Malinda H. Kennedy

Learn More
Campylobacter species are a leading cause of foodborne illness in the United States, but few population-based data describing patterns and trends of disease are available. We summarize data on culture-confirmed cases of Campylobacter infection reported during 1996-1999 to the Foodborne Diseases Active Surveillance Network (FoodNet) system. The average(More)
BACKGROUND Debates exist as to whether, as overall population health improves, the absolute and relative magnitude of income- and race/ethnicity-related health disparities necessarily increase-or decrease. We accordingly decided to test the hypothesis that health inequities widen-or shrink-in a context of declining mortality rates, by examining annual US(More)
To assess trends in the burden of acute diarrheal illness, the Foodborne Diseases Active Surveillance Network (FoodNet) conducted a population-based telephone survey during 1998-1999, using a random-digit-dialing, single-stage Genesys-ID sampling method. During the 12-month study period, 12,755 persons were interviewed; after the exclusion of persons with(More)

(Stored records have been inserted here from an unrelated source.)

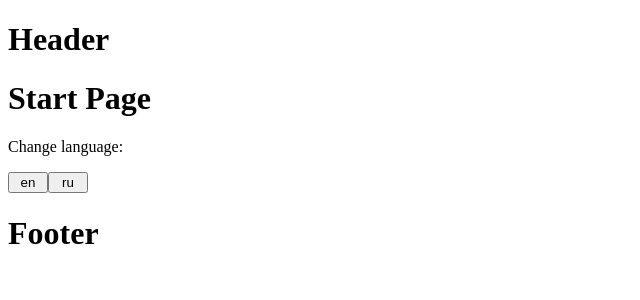
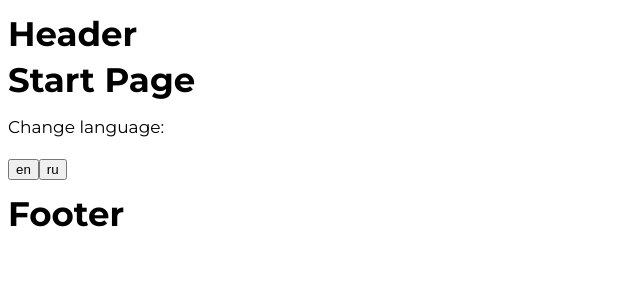
Before and after one commit to Ponomareva-Nina/Wikium-Clone, a React (Create React App) app in the folder client/: page /#/ in a window 1280 px wide. Shown: the top 300 px of the page, without its empty margins (0-640 px from the left). Built offline with nearby package versions, Linux system fonts and the light colour scheme.

Commit message:
feat: add color variables and common styles

```diff
--- /dev/null
+++ b/client/src/index.scss
@@ -0,0 +1,17 @@
+@import url('https://fonts.googleapis.com/css2?family=Montserrat:ital,wght@0,400;0,700;1,400&display=swap');
+
+:root {
+ font-size: 10px;
+}
+
+@mixin font-main($size: 1.7rem) {
+  font-family: "Montserrat", sans-serif;
+  font-size: $size;
+  line-height: 140%;
+}
+
+body {
+  @include font-main();
+  background-color: var(--bg-page);
+  color: var(--font-main-color);
+}
--- a/client/src/index.tsx
+++ b/client/src/index.tsx
@@ -3,6 +3,8 @@ import ReactDOM from "react-dom/client";
 import { HashRouter } from "react-router-dom";
 import App from "./App";
 import "./translation/i18n";
+import "./variables.scss";
+import "./index.scss";
 
 const root = ReactDOM.createRoot(document.getElementById("root") as HTMLElement);
 root.render(
--- /dev/null
+++ b/client/src/variables.scss
@@ -0,0 +1,19 @@
+:root[class="light"] {
+  --bg-page: #f7f5fa;
+  --accent-color: #8f4af9;
+  --font-main-color: black;
+  --font-secondary-color: white;
+  --bg-btn-color: #6039aa;
+  --auxiliary-color: #999999;
+  --ivactive-color: #999999;
+ }
+
+:root[class="dark"] {
+  --bg-page: #2a282c;
+  --accent-color: #8f4af9;
+  --font-main-color: white;
+  --font-secondary-color: black;
+  --bg-btn-color: #fdc10a;
+  --auxiliary-color: #999999;
+  --ivactive-color: #999999;
+}
```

Nontyphoidal Salmonella causes a higher proportion of food-related deaths annually than any other bacterial pathogen in the United States. We reviewed 4 years (1996-1999) of population-based active surveillance data on laboratory-confirmed Salmonella infections from the Emerging Infections Program's Foodborne Diseases Active Surveillance Network (FoodNet),(More)

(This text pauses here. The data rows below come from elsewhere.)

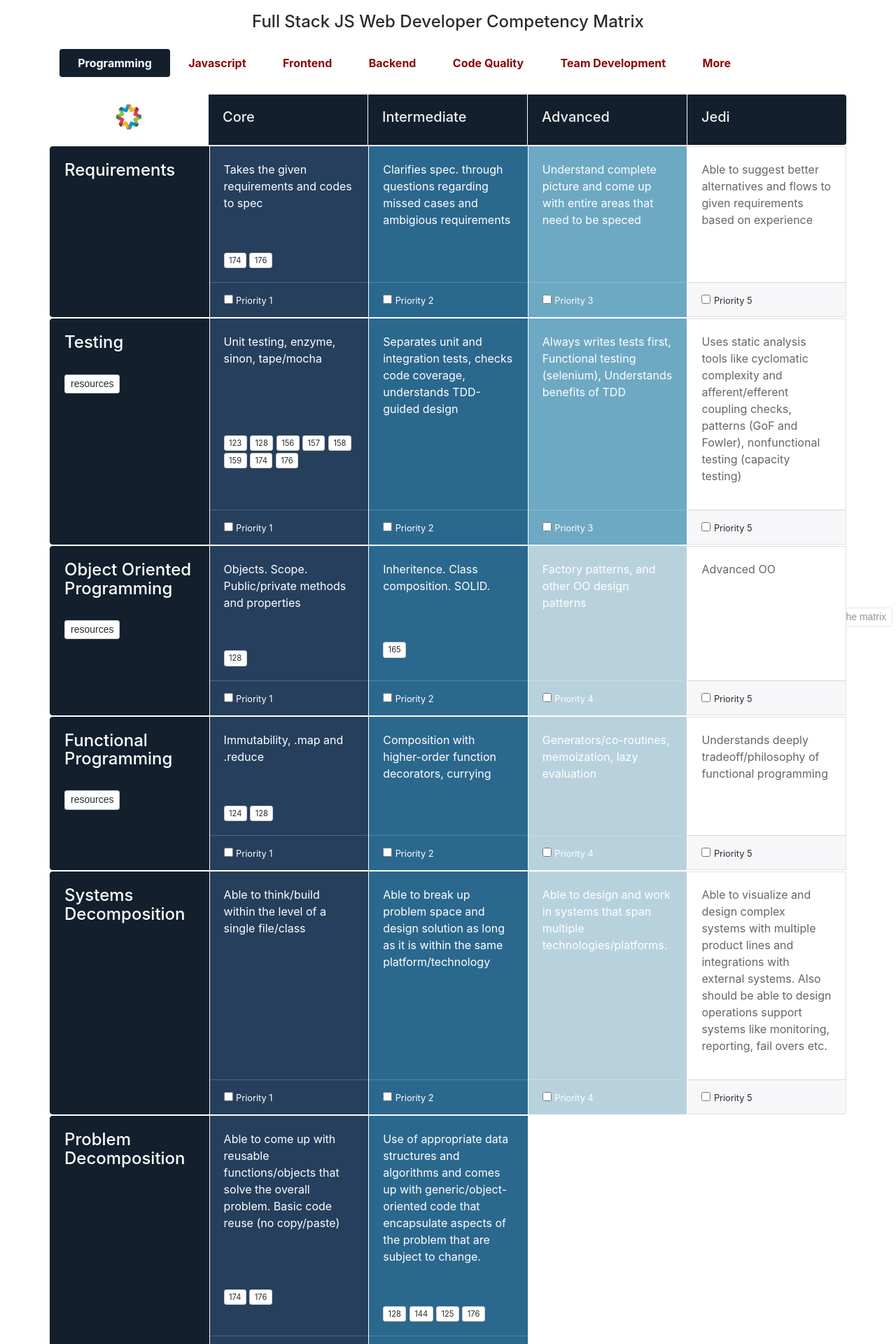
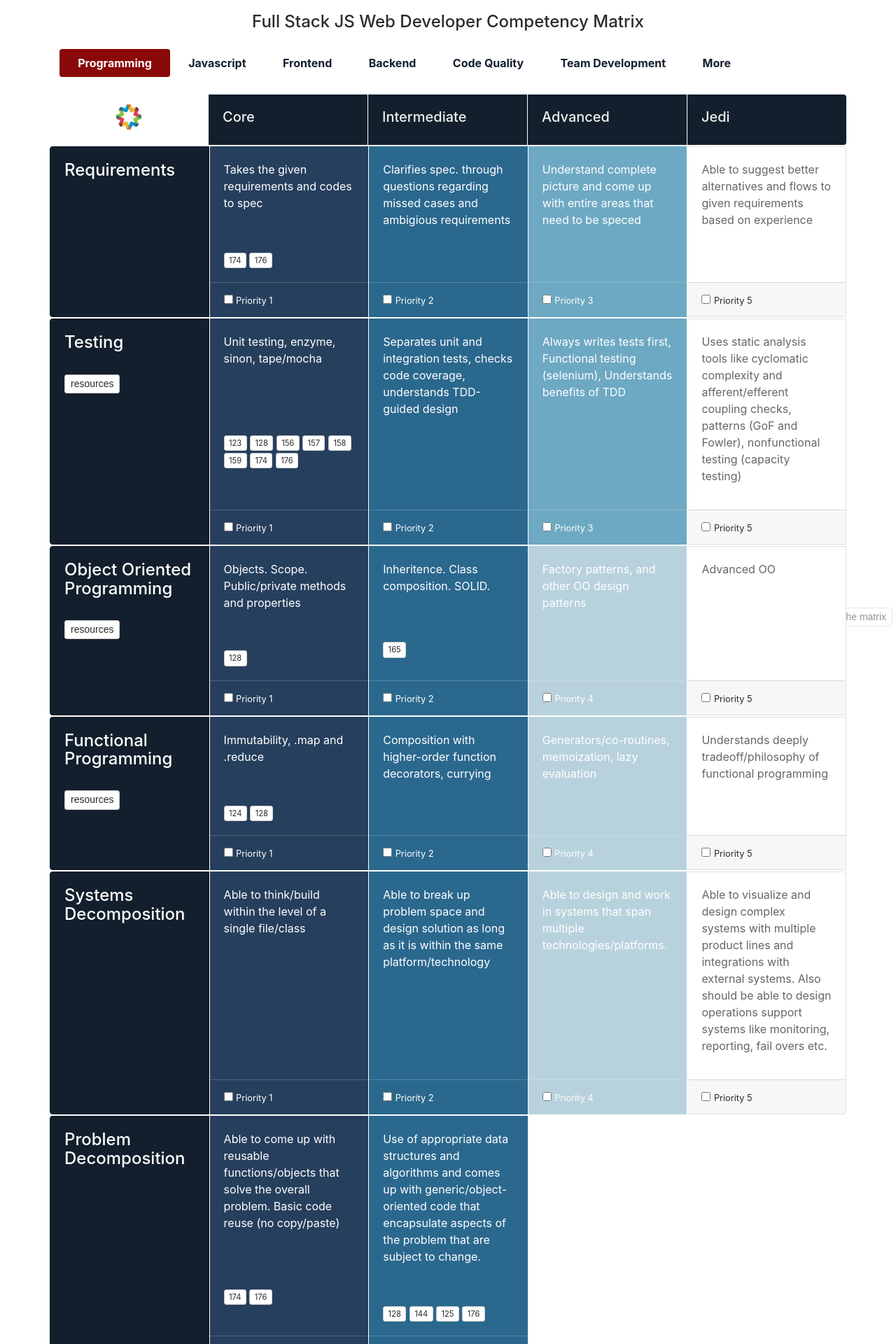
Before and after one commit to GuildCrafts/matrix, a Jekyll site: the page index.html, which Jekyll copies as it is, in a window 1280 px wide. Shown: the top 1920 px of the page at 70% size. Built offline with Jekyll 4.4.1, drawn with Linux system fonts in a browser that asks for light colours; nearby versions of some CDN libraries.

Commit message:
nicer color nav

```diff
--- a/css/main.css
+++ b/css/main.css
@@ -77,12 +77,12 @@ footer a {
 }
 
 .nav-link {
-  color: #8a0808;
+  color: #131F2C;
   font-weight: bold!important;
 }
 
 .nav-link.active {
-  background-color: #131F2C!important;
+  background-color: #8a0808!important;
 }
 
 
```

The Foodborne Disease Active Surveillance Network (FoodNet) seeks to determine and to monitor the burden of foodborne diseases in the United States more precisely and to attribute these diseases to specific food vehicles or other exposures. These objectives present statistical and epidemiologic challenges. Estimates of the burden of foodborne diseases(More)
In the summer of 1998, a large outbreak of Escherichia coli O157:H7 infections occurred in Alpine, Wyoming. We identified 157 ill persons; stool from 71 (45%) yielded E. coli O157:H7. In two cohort studies, illness was significantly associated with drinking municipal water (town residents: adjusted odds ratio=10.1, 95% confidence intervals [CI]=1.8-56.4;(More)

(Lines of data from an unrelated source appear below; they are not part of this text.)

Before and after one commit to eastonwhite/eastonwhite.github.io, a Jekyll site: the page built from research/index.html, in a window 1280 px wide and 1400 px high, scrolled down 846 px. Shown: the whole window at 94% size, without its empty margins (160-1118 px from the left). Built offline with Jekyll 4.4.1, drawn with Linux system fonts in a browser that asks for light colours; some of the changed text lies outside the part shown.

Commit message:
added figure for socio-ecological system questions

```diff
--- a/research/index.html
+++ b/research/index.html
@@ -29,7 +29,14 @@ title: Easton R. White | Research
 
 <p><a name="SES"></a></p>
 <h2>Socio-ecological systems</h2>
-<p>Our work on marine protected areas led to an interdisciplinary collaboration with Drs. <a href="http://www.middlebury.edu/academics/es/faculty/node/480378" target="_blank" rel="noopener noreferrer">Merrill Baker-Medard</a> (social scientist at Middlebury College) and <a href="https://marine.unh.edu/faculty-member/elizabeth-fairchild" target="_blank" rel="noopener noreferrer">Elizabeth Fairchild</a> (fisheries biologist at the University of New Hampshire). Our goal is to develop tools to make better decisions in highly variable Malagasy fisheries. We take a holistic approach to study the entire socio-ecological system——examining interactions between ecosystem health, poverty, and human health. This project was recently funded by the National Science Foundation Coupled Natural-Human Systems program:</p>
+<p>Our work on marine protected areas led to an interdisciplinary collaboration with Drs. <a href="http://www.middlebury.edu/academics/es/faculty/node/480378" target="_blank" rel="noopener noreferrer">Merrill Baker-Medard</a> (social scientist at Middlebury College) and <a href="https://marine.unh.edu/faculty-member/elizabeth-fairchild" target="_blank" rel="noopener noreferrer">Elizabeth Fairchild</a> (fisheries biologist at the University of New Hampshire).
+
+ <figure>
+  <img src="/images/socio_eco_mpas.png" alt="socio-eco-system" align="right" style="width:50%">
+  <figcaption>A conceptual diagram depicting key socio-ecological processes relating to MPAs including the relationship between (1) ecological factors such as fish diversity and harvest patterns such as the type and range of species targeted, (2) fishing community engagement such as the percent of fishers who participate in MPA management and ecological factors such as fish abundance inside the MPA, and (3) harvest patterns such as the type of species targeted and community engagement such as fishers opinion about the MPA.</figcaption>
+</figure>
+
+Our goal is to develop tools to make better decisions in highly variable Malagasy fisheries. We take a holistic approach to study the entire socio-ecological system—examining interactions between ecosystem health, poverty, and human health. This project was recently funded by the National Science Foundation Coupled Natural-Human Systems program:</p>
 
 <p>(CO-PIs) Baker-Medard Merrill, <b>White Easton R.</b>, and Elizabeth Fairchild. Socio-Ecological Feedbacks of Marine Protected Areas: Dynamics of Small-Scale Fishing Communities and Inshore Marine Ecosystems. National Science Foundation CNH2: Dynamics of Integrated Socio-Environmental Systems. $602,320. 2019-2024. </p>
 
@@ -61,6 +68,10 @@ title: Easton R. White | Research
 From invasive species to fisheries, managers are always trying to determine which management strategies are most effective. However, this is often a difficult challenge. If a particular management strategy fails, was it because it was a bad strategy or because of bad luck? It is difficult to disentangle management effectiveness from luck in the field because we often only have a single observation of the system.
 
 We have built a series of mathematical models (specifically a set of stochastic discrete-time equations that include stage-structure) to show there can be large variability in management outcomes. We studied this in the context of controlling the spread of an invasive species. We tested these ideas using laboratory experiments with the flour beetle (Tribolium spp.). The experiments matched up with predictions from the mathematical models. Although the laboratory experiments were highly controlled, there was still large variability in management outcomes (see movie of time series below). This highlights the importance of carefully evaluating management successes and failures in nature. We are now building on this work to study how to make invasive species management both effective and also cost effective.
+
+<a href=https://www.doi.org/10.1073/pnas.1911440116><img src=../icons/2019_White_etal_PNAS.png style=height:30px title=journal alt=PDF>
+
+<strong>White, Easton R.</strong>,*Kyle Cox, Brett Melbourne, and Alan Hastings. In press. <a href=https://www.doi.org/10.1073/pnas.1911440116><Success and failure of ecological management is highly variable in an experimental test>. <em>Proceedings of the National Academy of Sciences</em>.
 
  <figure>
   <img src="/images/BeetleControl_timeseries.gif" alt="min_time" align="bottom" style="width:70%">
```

Few US clinical laboratories screen stool specimens for Shiga toxin-producing Escherichia coli (STEC) other than E. coli O157. An outbreak of STEC O111:H8 infections indistinguishable from E. coli O157:H7 at a youth camp highlights the need to improve non-O157 STEC surveillance. Interviews of 521 (80%) of 650 attendees revealed 55 (11%) were ill; 2(More)
Salmonella serotype Enteritidis (SE) emerged as the most common Salmonella serotype among infected persons in the United States during the 1980s and 1990s, with infections reaching a peak in 1995. During the past decade, farm-to-table control measures have been instituted in the United States, particularly in regions with the highest incidence of SE(More)
To determine the burden of illness caused by Escherichia coli O157 infections in populations in Foodborne Diseases Active Surveillance Network (FoodNet) surveillance areas, we initiated active, laboratory-based surveillance and surveyed laboratories, physicians, and the general public regarding the factors associated with the diagnosis and surveillance of(More)
BACKGROUND Recent studies have emphasized the role of psychosocial stressors as a determinant of asthma, and neighborhoods can be a potential source of such stressors. We investigated the association between parental perception of neighborhood safety and reported lifetime asthma among children. METHODOLOGY/PRINCIPAL FINDINGS Data for the study came from(More)
  • 1